Task brief: Across the listing below, count the lines containing "documented". Give nothing but the number.

Data to process:
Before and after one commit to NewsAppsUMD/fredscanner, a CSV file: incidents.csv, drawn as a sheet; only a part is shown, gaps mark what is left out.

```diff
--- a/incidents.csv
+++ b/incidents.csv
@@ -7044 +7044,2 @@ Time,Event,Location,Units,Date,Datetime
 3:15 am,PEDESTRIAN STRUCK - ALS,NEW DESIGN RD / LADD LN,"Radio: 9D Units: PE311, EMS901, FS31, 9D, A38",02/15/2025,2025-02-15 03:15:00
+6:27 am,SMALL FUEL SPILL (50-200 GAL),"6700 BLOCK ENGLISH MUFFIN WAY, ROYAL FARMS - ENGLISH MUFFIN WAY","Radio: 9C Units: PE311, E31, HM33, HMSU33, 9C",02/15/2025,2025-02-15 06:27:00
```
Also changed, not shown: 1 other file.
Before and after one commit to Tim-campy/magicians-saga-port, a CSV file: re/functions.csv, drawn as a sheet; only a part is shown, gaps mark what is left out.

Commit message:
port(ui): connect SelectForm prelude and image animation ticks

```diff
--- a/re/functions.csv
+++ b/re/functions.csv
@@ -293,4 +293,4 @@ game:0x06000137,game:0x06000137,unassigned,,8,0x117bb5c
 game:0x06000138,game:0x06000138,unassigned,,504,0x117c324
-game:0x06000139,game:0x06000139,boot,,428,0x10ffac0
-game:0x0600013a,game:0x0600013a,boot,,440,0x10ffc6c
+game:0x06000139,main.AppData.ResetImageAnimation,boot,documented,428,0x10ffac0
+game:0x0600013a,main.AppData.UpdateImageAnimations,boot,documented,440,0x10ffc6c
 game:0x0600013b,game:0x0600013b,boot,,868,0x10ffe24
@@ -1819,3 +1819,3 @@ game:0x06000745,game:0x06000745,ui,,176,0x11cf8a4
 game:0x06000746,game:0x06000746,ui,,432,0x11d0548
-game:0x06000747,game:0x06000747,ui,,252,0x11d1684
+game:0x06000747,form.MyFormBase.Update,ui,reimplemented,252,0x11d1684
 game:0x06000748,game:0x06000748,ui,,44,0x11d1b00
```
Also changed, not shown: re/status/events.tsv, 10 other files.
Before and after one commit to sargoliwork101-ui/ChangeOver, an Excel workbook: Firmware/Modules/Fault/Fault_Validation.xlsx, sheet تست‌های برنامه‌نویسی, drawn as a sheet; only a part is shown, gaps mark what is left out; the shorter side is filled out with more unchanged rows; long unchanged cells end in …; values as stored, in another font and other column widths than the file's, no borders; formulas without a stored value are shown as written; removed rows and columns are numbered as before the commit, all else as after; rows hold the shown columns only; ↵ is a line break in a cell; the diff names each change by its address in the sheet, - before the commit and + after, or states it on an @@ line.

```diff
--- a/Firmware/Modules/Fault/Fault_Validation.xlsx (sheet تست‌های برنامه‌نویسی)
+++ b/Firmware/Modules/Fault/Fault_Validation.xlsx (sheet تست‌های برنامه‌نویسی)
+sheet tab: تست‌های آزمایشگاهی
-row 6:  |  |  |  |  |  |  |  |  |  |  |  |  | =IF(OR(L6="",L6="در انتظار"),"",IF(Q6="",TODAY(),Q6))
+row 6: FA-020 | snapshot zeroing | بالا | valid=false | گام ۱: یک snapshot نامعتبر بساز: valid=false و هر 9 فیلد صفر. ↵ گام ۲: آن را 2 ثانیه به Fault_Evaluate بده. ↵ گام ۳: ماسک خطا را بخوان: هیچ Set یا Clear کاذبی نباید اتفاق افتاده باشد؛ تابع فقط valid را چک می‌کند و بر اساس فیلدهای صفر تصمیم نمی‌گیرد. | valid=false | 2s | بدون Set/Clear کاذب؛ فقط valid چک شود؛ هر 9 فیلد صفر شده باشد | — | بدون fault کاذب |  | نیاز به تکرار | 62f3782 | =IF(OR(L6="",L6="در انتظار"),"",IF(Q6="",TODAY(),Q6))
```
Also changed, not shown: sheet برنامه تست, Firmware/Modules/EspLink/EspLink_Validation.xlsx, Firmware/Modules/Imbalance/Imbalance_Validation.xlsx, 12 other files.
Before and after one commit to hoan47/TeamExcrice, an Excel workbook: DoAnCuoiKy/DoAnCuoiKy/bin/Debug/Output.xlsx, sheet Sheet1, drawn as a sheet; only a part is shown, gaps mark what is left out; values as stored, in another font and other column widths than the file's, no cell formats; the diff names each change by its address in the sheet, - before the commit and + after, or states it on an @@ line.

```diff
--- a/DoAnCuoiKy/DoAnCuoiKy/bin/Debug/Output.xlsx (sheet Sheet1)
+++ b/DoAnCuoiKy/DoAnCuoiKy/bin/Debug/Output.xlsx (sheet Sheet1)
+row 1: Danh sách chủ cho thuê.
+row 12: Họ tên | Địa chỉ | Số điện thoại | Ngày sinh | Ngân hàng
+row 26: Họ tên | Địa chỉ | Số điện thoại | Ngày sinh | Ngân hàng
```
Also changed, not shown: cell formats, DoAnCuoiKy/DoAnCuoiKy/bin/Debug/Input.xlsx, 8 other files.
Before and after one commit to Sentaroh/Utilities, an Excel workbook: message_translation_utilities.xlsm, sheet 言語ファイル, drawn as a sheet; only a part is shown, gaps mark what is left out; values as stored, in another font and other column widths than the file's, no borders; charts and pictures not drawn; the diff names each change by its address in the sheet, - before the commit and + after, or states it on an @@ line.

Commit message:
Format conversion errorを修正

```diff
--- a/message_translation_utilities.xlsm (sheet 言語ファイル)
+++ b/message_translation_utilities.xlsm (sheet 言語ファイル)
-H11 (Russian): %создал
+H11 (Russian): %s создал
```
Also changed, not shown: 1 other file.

Your response: 2